Written by Tom Deehan on Mar 15, 2017. Posted in On Location / Production News

APU Productions serviced Netflix’s Chef’s Table in Peru

APU Productions were on hand during filming on the latest season of Netflix’s cooking series, Chef’s Table, servicing the project’s stay in Peru. The show travelled to Peru to investigate Virgilio Martínez Véliz’s world renowned restaurant, Central.

Peru, Shoot, Netflix, Chef's Table, Film, Locations, News, IndustryChef’s Table is notable for its highly stylised aesthetic and depiction of restaurants from all around the world. Previous seasons have travelled to Thailand, Slovenia, Mexico and Australia.

Detailing the production’s stint in Peru, Bruno Canale, Executive Producer of APU states: “the main challenge that we had to overcome was that, in comparison to other episodes, we had to cover a big range of landscapes and altitudes.

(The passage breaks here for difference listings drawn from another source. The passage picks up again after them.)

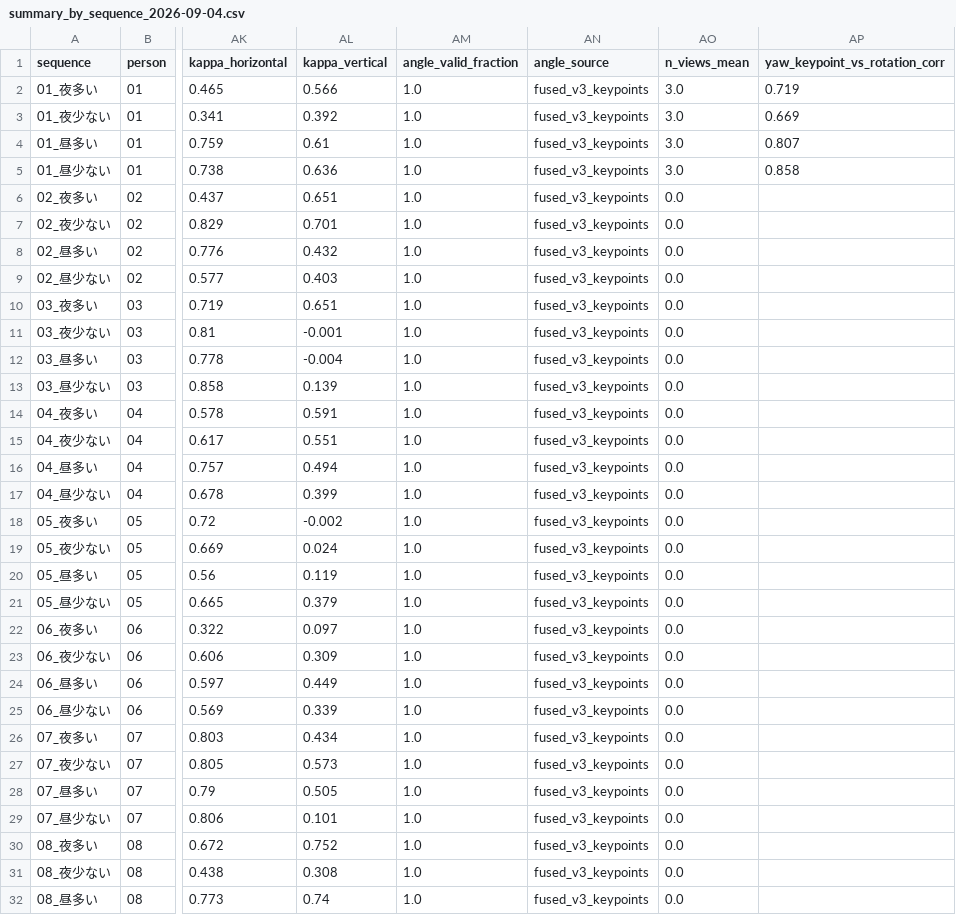
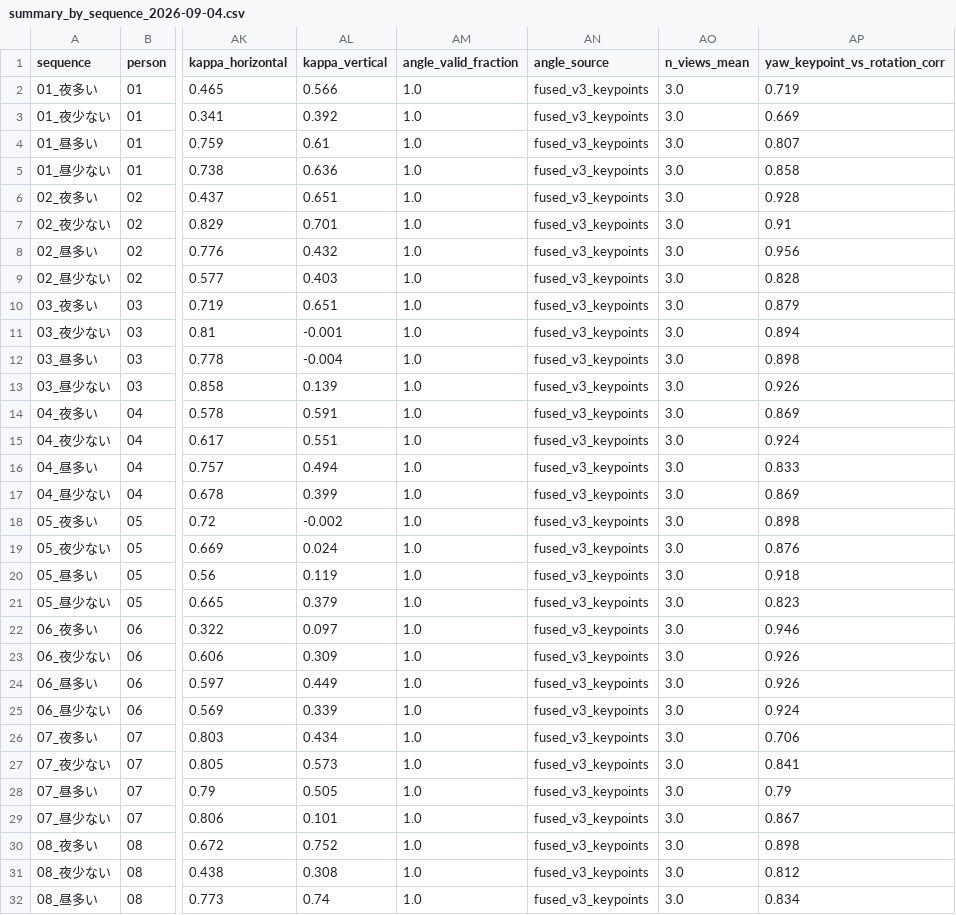
Before and after one commit to ChenKaiXuSan/TriFusion_PyTorch, a CSV file: analysis/head_movement/docs/summary_by_sequence_2026-09-04.csv, drawn as a sheet; only a part is shown, gaps mark what is left out; the diff covers the shown part only; the diff names each change by its address in the sheet, - before the commit and + after, or states it on an @@ line.

```diff
--- a/analysis/head_movement/docs/summary_by_sequence_2026-09-04.csv
+++ b/analysis/head_movement/docs/summary_by_sequence_2026-09-04.csv
-AO6:AO32 (n_views_mean): 0.0
+AO6:AO32 (n_views_mean): 3.0
-AP6 (yaw_keypoint_vs_rotation_corr): (empty)
+AP6 (yaw_keypoint_vs_rotation_corr): 0.928
-AP7 (yaw_keypoint_vs_rotation_corr): (empty)
+AP7 (yaw_keypoint_vs_rotation_corr): 0.91
-AP8 (yaw_keypoint_vs_rotation_corr): (empty)
+AP8 (yaw_keypoint_vs_rotation_corr): 0.956
-AP9 (yaw_keypoint_vs_rotation_corr): (empty)
+AP9 (yaw_keypoint_vs_rotation_corr): 0.828
-AP10 (yaw_keypoint_vs_rotation_corr): (empty)
+AP10 (yaw_keypoint_vs_rotation_corr): 0.879
-AP11 (yaw_keypoint_vs_rotation_corr): (empty)
+AP11 (yaw_keypoint_vs_rotation_corr): 0.894
-AP12 (yaw_keypoint_vs_rotation_corr): (empty)
+AP12 (yaw_keypoint_vs_rotation_corr): 0.898
-AP13 (yaw_keypoint_vs_rotation_corr): (empty)
+AP13 (yaw_keypoint_vs_rotation_corr): 0.926
-AP14 (yaw_keypoint_vs_rotation_corr): (empty)
+AP14 (yaw_keypoint_vs_rotation_corr): 0.869
-AP15 (yaw_keypoint_vs_rotation_corr): (empty)
+AP15 (yaw_keypoint_vs_rotation_corr): 0.924
-AP16 (yaw_keypoint_vs_rotation_corr): (empty)
+AP16 (yaw_keypoint_vs_rotation_corr): 0.833
-AP17 (yaw_keypoint_vs_rotation_corr): (empty)
+AP17 (yaw_keypoint_vs_rotation_corr): 0.869
-AP18 (yaw_keypoint_vs_rotation_corr): (empty)
+AP18 (yaw_keypoint_vs_rotation_corr): 0.898
-AP19 (yaw_keypoint_vs_rotation_corr): (empty)
+AP19 (yaw_keypoint_vs_rotation_corr): 0.876
-AP20 (yaw_keypoint_vs_rotation_corr): (empty)
+AP20 (yaw_keypoint_vs_rotation_corr): 0.918
-AP21 (yaw_keypoint_vs_rotation_corr): (empty)
+AP21 (yaw_keypoint_vs_rotation_corr): 0.823
-AP22 (yaw_keypoint_vs_rotation_corr): (empty)
+AP22 (yaw_keypoint_vs_rotation_corr): 0.946
-AP23:AP24 (yaw_keypoint_vs_rotation_corr): (empty)
+AP23:AP24 (yaw_keypoint_vs_rotation_corr): 0.926
-AP25 (yaw_keypoint_vs_rotation_corr): (empty)
+AP25 (yaw_keypoint_vs_rotation_corr): 0.924
-AP26 (yaw_keypoint_vs_rotation_corr): (empty)
+AP26 (yaw_keypoint_vs_rotation_corr): 0.706
-AP27 (yaw_keypoint_vs_rotation_corr): (empty)
+AP27 (yaw_keypoint_vs_rotation_corr): 0.841
-AP28 (yaw_keypoint_vs_rotation_corr): (empty)
+AP28 (yaw_keypoint_vs_rotation_corr): 0.79
-AP29 (yaw_keypoint_vs_rotation_corr): (empty)
+AP29 (yaw_keypoint_vs_rotation_corr): 0.867
-AP30 (yaw_keypoint_vs_rotation_corr): (empty)
+AP30 (yaw_keypoint_vs_rotation_corr): 0.898
-AP31 (yaw_keypoint_vs_rotation_corr): (empty)
+AP31 (yaw_keypoint_vs_rotation_corr): 0.812
-AP32 (yaw_keypoint_vs_rotation_corr): (empty)
+AP32 (yaw_keypoint_vs_rotation_corr): 0.834
```
Also changed, not shown: 114 edited cells elsewhere in this file, analysis/head_movement/docs/method_comparison_2026-09-04.csv, 3 other files.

Together with that, even if we had a 10 day shoot, more than half of that went to shoot inside the restaurant. Chef's Table is big on photography so the shoot wasn’t as fast as other documentary filming styles."

Prior to Chef’s Table, APU Productions recently serviced a photo shoot for Sundance’s Spring 2017 catalogue, featuring locations in the city of Cusco.

Peru, Shoot, Netflix, Chef's Table, Film, Locations, News, IndustryCanale continues: “also, Central's menu is based on altitudes so it ranges with produce from under the sea, all the way to 4500m above us. As a result, we had to travel from Lima (coast) to Tarapoto (jungle), back to Lima to shoot restaurant scenes and at the end we went to Cusco to shoot all the mountain scenes. We also had to change the restaurant’s yellow lighting from a white light, giving life to the atmosphere of the kitchen.”

Notable for having one of the most varied topographies in South America, Peru offers a great deal of location variety to meet all production types. Without a financial incentive however, the country has yet to achieve a consistent level of popularity with international clients.

The country has had better luck with enticing documentary projects such as When Two Worlds Collide and Human.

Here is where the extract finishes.